With Wireless Data Gains, Who Needs Tiered Pricing?
Doing something on wireless data so an image of fiber optic cable or someone using laptop or e-reader via a wireless connection would work.
AT&T and Verizon may be bitter rivals, but first-quarter earnings from the telco titans this week showed both are now deriving a third of their revenue from wireless data services. AT&T continued to reap the benefit of offering the iPhone exclusively, with 2.7 million activations in the quarter, accounting for a third of new customer sign-ups.
But the nation's No. 2 carrier also touted its broader connected-devices strategy, with the number of smartphones, e-book readers, and other mobile machines increasing by 1.1 million to 5.8 million. The company's splashy new "Rethink Possible" ad campaign underscores the shift from voice calling to powering a variety of wireless data services.
All that helped AT&T generate a higher wireless operating income margin -- 29.9% versus 26.9% in the year-earlier period. Verizon's wireless margin also increased (by 0.7%) to 28.9% as the company added 1.5 million net new wireless customers in the quarter, along with 7.3 million data connections to other devices including e-readers and GPS devices.

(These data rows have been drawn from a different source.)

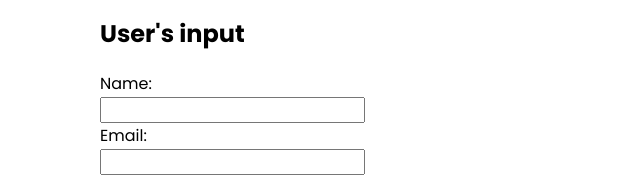
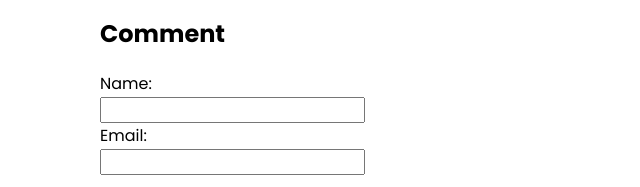
Before and after one commit to tongpool-h/html-without-css-profile, a plain HTML site: page index.html in a window 1280 px wide. Shown: the part 807-994 px from the top of the page, 0-640 px from the left. Drawn offline with Linux system fonts and the light colour scheme.

Commit message:
Update index.html version 2

```diff
--- a/index.html
+++ b/index.html
@@ -1,5 +1,6 @@
 <!DOCTYPE html>
 <html lang="en">
+
 <head>
     <meta charset="UTF-8">
     <meta name="viewport" content="width=device-width, initial-scale=1.0">
@@ -12,7 +13,6 @@
 
     <style>
         @import url('https://fonts.googleapis.com/css2?family=Poppins:wght@100;300;400;500;700&display=swap');
-
         * {
             font-family: 'Poppins', sans-serif;
         }
@@ -24,6 +24,7 @@
     </style>
 
 </head>
+
 <body>
 
     <h1>About me</h1>
@@ -51,7 +52,7 @@
         <li>Database</li>
     </ul>
 
-    <h2>User's input</h2>
+    <h2>Comment</h2>
     <form action="">
         <label for="">Name:</label> <br>
         <input type="text" name="" id=""> <br>
@@ -62,4 +63,5 @@
 
 
 </body>
+
 </html>
```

Verizon also placed a big bet on mobile media during the quarter by shelling out a reported $720 million on a four-year deal with the NFL to distribute live games via mobile starting next season. So while the carriers are investing huge amounts in upgrading their network infrastructure and content offerings, they're already booking financial gains from the surging demand for mobile data access.
Nevertheless, both companies have suggested this year that a shift toward tiered pricing on data services is inevitable to curb usage by the heaviest bandwidth-users. In AT&T's earnings conference call Tuesday, CFO Richard Lindner was more circumspect in discussing tiered pricing when asked about it.

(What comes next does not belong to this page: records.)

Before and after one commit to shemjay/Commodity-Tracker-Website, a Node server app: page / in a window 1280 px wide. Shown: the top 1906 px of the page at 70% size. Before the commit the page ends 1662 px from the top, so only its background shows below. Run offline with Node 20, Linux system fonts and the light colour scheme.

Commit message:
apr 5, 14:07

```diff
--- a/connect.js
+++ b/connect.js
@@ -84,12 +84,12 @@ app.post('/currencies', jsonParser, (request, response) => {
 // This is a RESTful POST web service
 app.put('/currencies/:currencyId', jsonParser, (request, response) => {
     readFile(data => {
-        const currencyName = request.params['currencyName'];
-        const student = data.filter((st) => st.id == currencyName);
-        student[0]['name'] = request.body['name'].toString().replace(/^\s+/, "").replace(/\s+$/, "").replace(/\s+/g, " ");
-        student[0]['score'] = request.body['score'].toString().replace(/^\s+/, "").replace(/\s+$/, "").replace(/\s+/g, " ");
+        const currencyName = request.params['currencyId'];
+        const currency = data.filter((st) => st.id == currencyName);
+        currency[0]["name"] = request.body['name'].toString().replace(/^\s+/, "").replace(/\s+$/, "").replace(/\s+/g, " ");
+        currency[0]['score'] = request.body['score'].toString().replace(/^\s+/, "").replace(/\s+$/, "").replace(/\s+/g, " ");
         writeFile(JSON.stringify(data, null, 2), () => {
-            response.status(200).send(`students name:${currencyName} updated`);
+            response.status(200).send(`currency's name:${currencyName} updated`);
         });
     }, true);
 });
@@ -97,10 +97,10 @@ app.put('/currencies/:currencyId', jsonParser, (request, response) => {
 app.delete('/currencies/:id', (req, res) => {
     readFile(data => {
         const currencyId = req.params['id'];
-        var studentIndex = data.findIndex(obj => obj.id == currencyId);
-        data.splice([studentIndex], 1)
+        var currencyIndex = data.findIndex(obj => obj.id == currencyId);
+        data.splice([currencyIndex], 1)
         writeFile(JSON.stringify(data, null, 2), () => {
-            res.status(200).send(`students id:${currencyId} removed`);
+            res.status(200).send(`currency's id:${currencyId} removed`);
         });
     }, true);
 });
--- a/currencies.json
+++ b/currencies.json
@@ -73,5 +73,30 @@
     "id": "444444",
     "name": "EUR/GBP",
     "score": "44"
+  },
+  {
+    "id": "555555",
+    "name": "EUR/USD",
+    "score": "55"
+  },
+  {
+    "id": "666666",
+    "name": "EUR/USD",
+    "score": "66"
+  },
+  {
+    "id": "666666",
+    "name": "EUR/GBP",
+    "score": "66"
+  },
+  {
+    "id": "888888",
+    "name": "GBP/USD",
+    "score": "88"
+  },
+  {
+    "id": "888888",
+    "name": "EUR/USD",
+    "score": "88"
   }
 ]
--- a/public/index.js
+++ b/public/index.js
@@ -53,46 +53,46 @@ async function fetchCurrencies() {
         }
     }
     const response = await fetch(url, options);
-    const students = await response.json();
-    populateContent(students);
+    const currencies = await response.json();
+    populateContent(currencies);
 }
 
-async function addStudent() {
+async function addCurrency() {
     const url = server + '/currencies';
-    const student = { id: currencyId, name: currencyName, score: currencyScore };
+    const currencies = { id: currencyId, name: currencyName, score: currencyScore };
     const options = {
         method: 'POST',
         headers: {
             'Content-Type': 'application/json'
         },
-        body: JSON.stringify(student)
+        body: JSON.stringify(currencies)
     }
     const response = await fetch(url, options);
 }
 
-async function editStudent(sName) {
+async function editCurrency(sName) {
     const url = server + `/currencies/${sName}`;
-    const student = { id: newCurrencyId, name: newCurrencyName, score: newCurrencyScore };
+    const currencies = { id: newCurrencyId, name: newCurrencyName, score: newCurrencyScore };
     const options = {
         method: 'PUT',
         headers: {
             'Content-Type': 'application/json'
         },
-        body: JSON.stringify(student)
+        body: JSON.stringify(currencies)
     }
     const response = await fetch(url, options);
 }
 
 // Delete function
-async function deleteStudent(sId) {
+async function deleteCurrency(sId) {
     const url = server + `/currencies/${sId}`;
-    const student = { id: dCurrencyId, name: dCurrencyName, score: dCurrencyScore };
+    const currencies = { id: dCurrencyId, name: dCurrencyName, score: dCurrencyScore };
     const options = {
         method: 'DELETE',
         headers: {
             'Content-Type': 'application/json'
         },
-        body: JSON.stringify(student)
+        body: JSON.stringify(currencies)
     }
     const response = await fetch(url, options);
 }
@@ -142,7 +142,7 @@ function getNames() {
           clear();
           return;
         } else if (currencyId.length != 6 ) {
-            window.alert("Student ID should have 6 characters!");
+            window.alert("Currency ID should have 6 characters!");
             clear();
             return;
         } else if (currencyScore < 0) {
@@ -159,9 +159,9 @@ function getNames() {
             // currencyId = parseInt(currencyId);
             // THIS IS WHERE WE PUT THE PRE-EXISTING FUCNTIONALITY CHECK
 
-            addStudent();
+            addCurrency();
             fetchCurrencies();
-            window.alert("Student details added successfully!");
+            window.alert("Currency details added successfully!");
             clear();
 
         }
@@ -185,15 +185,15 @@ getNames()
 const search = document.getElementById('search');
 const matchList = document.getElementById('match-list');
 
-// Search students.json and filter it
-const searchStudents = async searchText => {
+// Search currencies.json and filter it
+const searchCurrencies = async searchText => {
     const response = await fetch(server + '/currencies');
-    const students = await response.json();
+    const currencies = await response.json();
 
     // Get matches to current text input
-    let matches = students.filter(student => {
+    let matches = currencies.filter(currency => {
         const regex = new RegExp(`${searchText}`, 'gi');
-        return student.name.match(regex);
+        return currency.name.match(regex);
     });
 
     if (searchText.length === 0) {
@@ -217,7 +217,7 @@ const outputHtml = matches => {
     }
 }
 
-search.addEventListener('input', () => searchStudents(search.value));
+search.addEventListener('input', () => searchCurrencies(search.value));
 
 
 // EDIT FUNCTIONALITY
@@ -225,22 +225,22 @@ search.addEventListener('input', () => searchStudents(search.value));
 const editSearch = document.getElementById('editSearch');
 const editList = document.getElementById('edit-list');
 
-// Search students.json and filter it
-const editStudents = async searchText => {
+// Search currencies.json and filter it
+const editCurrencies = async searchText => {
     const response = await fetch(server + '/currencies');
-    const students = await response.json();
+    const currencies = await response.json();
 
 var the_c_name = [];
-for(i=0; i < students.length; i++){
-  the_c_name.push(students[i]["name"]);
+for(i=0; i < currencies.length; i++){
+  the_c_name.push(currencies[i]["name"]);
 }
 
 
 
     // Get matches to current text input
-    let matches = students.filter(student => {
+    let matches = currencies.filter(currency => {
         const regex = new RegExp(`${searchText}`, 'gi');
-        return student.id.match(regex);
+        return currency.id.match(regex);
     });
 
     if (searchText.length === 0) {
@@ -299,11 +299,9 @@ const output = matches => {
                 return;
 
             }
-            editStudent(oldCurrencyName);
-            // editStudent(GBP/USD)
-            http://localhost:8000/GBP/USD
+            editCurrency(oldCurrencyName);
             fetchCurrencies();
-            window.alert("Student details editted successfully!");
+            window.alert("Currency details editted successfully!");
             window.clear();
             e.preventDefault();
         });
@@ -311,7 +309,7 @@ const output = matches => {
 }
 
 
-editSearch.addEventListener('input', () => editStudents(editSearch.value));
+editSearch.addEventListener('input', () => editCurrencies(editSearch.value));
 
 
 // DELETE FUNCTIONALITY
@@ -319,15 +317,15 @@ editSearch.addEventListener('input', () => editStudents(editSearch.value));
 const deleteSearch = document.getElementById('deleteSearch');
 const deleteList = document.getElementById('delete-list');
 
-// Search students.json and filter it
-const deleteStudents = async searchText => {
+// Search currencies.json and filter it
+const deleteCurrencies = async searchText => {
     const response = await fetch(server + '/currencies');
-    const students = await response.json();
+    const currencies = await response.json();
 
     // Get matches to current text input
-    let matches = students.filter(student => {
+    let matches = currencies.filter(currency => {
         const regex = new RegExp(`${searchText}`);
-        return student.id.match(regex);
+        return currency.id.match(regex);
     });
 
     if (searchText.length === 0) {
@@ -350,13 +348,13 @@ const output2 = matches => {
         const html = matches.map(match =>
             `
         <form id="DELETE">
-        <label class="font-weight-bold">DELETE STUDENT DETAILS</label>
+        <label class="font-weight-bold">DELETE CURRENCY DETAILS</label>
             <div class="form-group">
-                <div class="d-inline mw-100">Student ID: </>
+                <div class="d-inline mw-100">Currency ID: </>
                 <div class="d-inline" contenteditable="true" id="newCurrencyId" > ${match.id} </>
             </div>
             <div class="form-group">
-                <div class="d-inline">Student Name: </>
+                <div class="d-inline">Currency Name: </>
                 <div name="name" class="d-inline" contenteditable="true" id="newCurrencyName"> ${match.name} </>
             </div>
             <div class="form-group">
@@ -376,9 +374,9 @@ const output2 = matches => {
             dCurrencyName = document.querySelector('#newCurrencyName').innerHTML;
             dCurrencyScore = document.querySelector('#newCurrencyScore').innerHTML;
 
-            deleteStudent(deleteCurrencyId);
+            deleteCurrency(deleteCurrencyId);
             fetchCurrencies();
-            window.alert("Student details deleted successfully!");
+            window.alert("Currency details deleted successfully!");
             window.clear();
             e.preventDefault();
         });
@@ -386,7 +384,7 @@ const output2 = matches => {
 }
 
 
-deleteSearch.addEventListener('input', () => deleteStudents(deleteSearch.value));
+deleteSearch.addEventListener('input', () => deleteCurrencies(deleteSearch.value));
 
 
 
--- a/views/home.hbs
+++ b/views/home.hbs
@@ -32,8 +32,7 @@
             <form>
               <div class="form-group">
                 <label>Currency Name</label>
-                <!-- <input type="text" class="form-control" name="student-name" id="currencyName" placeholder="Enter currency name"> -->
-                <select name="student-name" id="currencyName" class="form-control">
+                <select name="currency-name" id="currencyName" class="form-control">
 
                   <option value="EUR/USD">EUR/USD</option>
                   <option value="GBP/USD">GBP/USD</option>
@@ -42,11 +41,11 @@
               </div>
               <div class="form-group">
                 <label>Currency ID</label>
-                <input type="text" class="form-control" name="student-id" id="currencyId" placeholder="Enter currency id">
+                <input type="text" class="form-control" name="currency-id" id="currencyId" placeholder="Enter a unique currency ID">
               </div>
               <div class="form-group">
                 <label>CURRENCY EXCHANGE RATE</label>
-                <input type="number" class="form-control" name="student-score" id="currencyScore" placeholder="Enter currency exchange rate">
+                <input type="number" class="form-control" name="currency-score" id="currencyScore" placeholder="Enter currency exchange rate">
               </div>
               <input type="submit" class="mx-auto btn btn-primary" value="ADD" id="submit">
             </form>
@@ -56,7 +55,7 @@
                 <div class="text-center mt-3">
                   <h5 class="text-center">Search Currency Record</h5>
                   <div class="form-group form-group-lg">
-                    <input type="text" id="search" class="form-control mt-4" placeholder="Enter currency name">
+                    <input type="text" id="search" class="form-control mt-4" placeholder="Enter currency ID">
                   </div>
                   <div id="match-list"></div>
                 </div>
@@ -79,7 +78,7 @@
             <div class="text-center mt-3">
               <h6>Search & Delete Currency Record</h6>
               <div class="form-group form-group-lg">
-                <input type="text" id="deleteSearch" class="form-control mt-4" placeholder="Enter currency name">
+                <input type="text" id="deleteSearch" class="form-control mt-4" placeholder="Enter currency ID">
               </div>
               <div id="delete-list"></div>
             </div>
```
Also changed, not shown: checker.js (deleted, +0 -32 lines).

But he mentioned factors that would justify the step -- including limited spectrum, increased demand from new devices and applications (hello, iPad), and disproportionately high use from a minority of users.
"So that's kind of the whole thing on data pricing, and it will, I suspect, evolve as we go forward in the industry -- and it'll evolve as applications and devices continue to evolve and data traffic continues to grow," he said. That's a whole lot of evolution, but how pricing will change isn't clear.

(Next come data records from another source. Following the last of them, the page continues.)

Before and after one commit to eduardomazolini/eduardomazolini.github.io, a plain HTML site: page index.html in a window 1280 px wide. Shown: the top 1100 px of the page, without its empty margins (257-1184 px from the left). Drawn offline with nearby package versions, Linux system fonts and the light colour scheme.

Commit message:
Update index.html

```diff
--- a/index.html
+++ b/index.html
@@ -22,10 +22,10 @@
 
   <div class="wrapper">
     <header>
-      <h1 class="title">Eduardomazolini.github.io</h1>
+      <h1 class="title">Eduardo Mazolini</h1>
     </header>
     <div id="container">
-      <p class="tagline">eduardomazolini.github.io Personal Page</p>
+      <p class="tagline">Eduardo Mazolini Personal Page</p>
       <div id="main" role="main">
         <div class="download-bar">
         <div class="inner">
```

If AT&T and Verizon were losing money hand over fist on wireless services it would bolster their arguments for usage-based pricing. But that's not the case -- they're making more than ever from their wireless units and getting better margins. And trumpeting those gains to investors. So what's to complain about?